EXERCISE — An exact repetition of every entry, with no images, is the required answer.

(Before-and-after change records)
..........

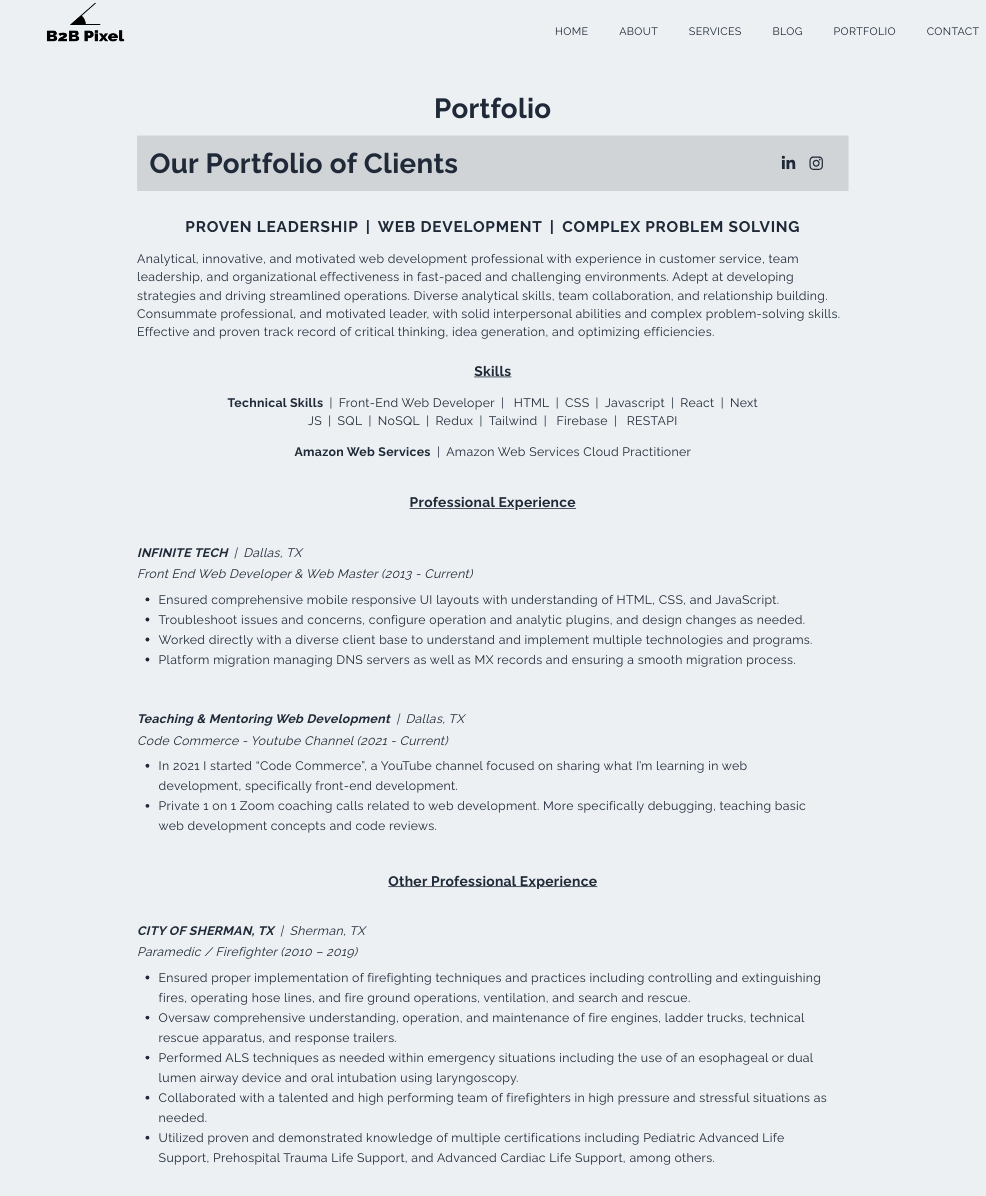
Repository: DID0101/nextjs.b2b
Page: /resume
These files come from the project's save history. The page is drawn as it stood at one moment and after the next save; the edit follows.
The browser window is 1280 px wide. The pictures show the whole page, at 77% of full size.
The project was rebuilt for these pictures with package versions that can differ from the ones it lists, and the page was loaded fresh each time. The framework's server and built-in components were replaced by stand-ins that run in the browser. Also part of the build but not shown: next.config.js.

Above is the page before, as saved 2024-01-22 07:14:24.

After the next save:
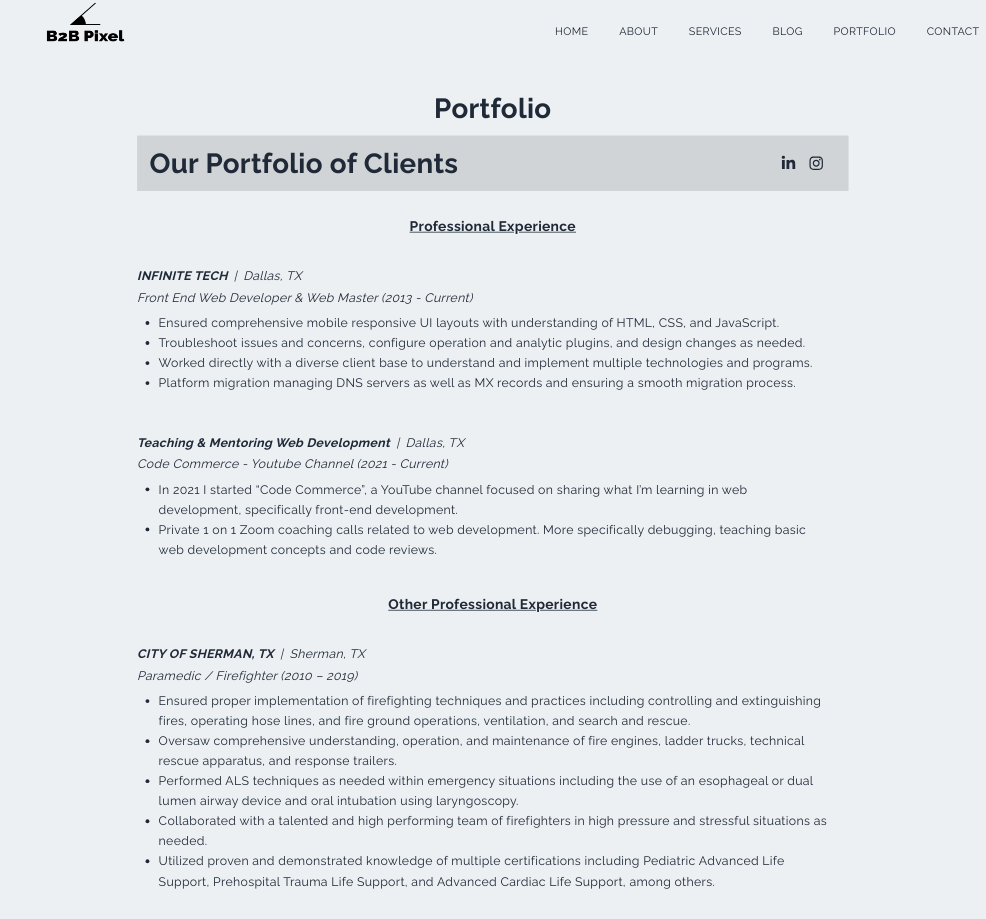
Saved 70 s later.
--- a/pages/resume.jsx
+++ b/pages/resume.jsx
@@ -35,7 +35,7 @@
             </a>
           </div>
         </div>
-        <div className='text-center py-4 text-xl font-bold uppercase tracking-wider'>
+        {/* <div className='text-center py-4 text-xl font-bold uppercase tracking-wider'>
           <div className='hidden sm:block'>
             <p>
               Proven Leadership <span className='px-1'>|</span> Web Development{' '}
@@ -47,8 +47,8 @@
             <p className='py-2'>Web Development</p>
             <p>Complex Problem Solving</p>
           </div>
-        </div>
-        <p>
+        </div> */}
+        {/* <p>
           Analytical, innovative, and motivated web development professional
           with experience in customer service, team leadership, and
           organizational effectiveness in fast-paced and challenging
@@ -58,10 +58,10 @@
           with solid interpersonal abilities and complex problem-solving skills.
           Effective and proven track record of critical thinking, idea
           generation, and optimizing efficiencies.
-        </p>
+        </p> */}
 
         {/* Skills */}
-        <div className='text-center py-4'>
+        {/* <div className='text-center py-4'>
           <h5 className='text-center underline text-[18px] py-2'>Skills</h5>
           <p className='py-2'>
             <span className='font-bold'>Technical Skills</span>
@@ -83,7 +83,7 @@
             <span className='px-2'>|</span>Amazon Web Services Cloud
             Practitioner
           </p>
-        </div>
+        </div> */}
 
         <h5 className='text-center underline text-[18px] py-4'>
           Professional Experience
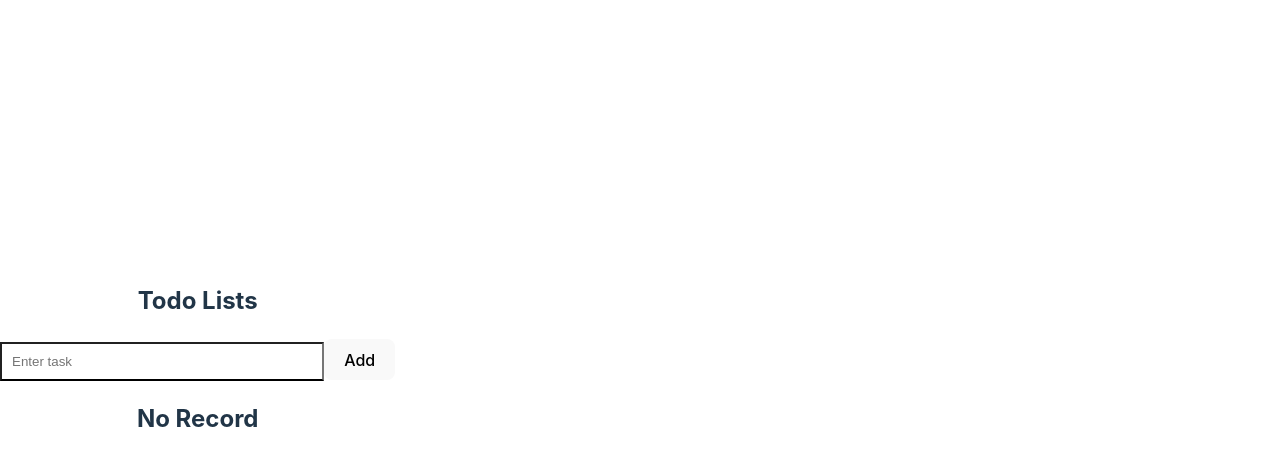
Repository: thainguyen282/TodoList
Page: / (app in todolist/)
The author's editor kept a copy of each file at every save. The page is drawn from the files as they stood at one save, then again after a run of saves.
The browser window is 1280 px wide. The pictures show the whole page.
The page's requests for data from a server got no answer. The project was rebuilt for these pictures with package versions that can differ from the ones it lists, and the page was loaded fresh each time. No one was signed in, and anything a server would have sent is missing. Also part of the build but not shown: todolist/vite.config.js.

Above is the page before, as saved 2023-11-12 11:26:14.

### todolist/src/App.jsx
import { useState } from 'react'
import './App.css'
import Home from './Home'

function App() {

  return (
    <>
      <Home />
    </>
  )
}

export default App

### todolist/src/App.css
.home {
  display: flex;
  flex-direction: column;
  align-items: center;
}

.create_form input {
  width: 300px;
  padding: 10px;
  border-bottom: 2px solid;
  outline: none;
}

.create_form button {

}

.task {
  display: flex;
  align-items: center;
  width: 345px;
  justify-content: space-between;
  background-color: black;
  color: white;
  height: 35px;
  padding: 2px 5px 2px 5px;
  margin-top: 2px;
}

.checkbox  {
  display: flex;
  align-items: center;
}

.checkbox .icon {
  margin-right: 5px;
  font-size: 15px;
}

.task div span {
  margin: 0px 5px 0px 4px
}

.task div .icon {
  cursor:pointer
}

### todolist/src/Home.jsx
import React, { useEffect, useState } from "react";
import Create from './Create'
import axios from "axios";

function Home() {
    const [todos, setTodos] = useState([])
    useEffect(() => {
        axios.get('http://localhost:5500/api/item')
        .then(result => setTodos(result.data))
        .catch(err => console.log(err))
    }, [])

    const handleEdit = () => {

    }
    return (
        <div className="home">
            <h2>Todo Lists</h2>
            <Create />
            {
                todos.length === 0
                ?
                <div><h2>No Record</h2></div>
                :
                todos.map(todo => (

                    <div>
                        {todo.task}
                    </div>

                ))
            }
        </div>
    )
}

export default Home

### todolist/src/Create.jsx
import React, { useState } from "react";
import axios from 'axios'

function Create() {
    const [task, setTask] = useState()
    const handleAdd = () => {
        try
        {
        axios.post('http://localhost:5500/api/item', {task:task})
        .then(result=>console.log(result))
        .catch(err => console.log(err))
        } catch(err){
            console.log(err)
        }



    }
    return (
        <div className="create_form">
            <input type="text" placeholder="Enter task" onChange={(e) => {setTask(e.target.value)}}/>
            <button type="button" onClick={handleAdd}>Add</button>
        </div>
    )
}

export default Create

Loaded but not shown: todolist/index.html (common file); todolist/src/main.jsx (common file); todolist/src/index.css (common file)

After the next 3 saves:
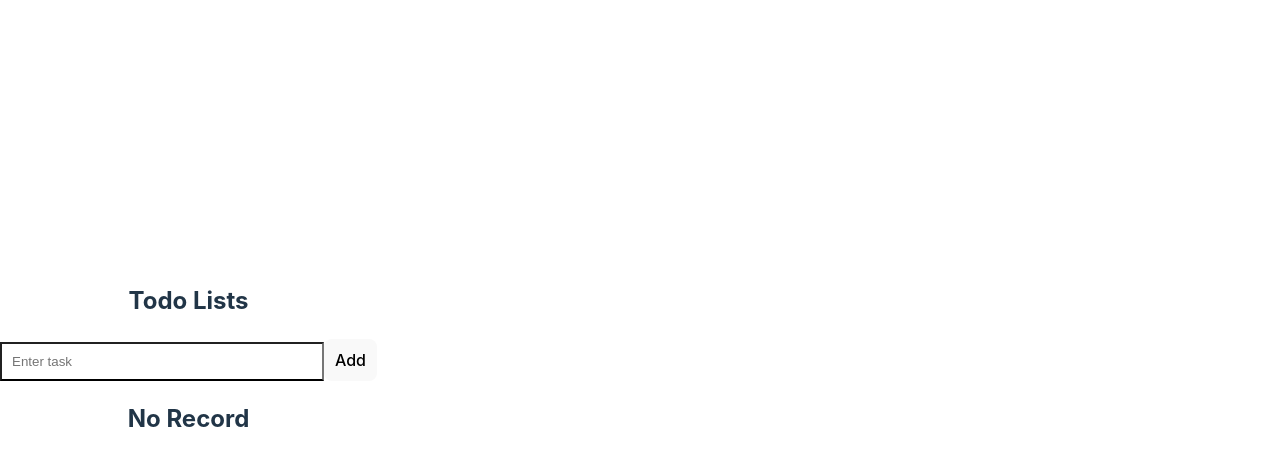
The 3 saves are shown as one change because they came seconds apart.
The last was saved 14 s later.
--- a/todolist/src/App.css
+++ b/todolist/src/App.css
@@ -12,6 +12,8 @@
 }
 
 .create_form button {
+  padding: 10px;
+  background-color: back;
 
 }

..........

EXPECTED OUTPUT —
Repository: DID0101/nextjs.b2b
Page: /resume
These files come from the project's save history. The page is drawn as it stood at one moment and after the next save; the edit follows.
The browser window is 1280 px wide. The pictures show the whole page, at 77% of full size.
The project was rebuilt for these pictures with package versions that can differ from the ones it lists, and the page was loaded fresh each time. The framework's server and built-in components were replaced by stand-ins that run in the browser. Also part of the build but not shown: next.config.js.

Above is the page before, as saved 2024-01-22 07:14:24.

After the next save:
Saved 70 s later.
--- a/pages/resume.jsx
+++ b/pages/resume.jsx
@@ -35,7 +35,7 @@
             </a>
           </div>
         </div>
-        <div className='text-center py-4 text-xl font-bold uppercase tracking-wider'>
+        {/* <div className='text-center py-4 text-xl font-bold uppercase tracking-wider'>
           <div className='hidden sm:block'>
             <p>
               Proven Leadership <span className='px-1'>|</span> Web Development{' '}
@@ -47,8 +47,8 @@
             <p className='py-2'>Web Development</p>
             <p>Complex Problem Solving</p>
           </div>
-        </div>
-        <p>
+        </div> */}
+        {/* <p>
           Analytical, innovative, and motivated web development professional
           with experience in customer service, team leadership, and
           organizational effectiveness in fast-paced and challenging
@@ -58,10 +58,10 @@
           with solid interpersonal abilities and complex problem-solving skills.
           Effective and proven track record of critical thinking, idea
           generation, and optimizing efficiencies.
-        </p>
+        </p> */}
 
         {/* Skills */}
-        <div className='text-center py-4'>
+        {/* <div className='text-center py-4'>
           <h5 className='text-center underline text-[18px] py-2'>Skills</h5>
           <p className='py-2'>
             <span className='font-bold'>Technical Skills</span>
@@ -83,7 +83,7 @@
             <span className='px-2'>|</span>Amazon Web Services Cloud
             Practitioner
           </p>
-        </div>
+        </div> */}
 
         <h5 className='text-center underline text-[18px] py-4'>
           Professional Experience
Repository: thainguyen282/TodoList
Page: / (app in todolist/)
The author's editor kept a copy of each file at every save. The page is drawn from the files as they stood at one save, then again after a run of saves.
The browser window is 1280 px wide. The pictures show the whole page.
The page's requests for data from a server got no answer. The project was rebuilt for these pictures with package versions that can differ from the ones it lists, and the page was loaded fresh each time. No one was signed in, and anything a server would have sent is missing. Also part of the build but not shown: todolist/vite.config.js.

Above is the page before, as saved 2023-11-12 11:26:14.

### todolist/src/App.jsx
import { useState } from 'react'
import './App.css'
import Home from './Home'

function App() {

  return (
    <>
      <Home />
    </>
  )
}

export default App

### todolist/src/App.css
.home {
  display: flex;
  flex-direction: column;
  align-items: center;
}

.create_form input {
  width: 300px;
  padding: 10px;
  border-bottom: 2px solid;
  outline: none;
}

.create_form button {

}

.task {
  display: flex;
  align-items: center;
  width: 345px;
  justify-content: space-between;
  background-color: black;
  color: white;
  height: 35px;
  padding: 2px 5px 2px 5px;
  margin-top: 2px;
}

.checkbox  {
  display: flex;
  align-items: center;
}

.checkbox .icon {
  margin-right: 5px;
  font-size: 15px;
}

.task div span {
  margin: 0px 5px 0px 4px
}

.task div .icon {
  cursor:pointer
}

### todolist/src/Home.jsx
import React, { useEffect, useState } from "react";
import Create from './Create'
import axios from "axios";

function Home() {
    const [todos, setTodos] = useState([])
    useEffect(() => {
        axios.get('http://localhost:5500/api/item')
        .then(result => setTodos(result.data))
        .catch(err => console.log(err))
    }, [])

    const handleEdit = () => {

    }
    return (
        <div className="home">
            <h2>Todo Lists</h2>
            <Create />
            {
                todos.length === 0
                ?
                <div><h2>No Record</h2></div>
                :
                todos.map(todo => (

                    <div>
                        {todo.task}
                    </div>

                ))
            }
        </div>
    )
}

export default Home

### todolist/src/Create.jsx
import React, { useState } from "react";
import axios from 'axios'

function Create() {
    const [task, setTask] = useState()
    const handleAdd = () => {
        try
        {
        axios.post('http://localhost:5500/api/item', {task:task})
        .then(result=>console.log(result))
        .catch(err => console.log(err))
        } catch(err){
            console.log(err)
        }



    }
    return (
        <div className="create_form">
            <input type="text" placeholder="Enter task" onChange={(e) => {setTask(e.target.value)}}/>
            <button type="button" onClick={handleAdd}>Add</button>
        </div>
    )
}

export default Create

Loaded but not shown: todolist/index.html (common file); todolist/src/main.jsx (common file); todolist/src/index.css (common file)

After the next 3 saves:
The 3 saves are shown as one change because they came seconds apart.
The last was saved 14 s later.
--- a/todolist/src/App.css
+++ b/todolist/src/App.css
@@ -12,6 +12,8 @@
 }
 
 .create_form button {
+  padding: 10px;
+  background-color: back;
 
 }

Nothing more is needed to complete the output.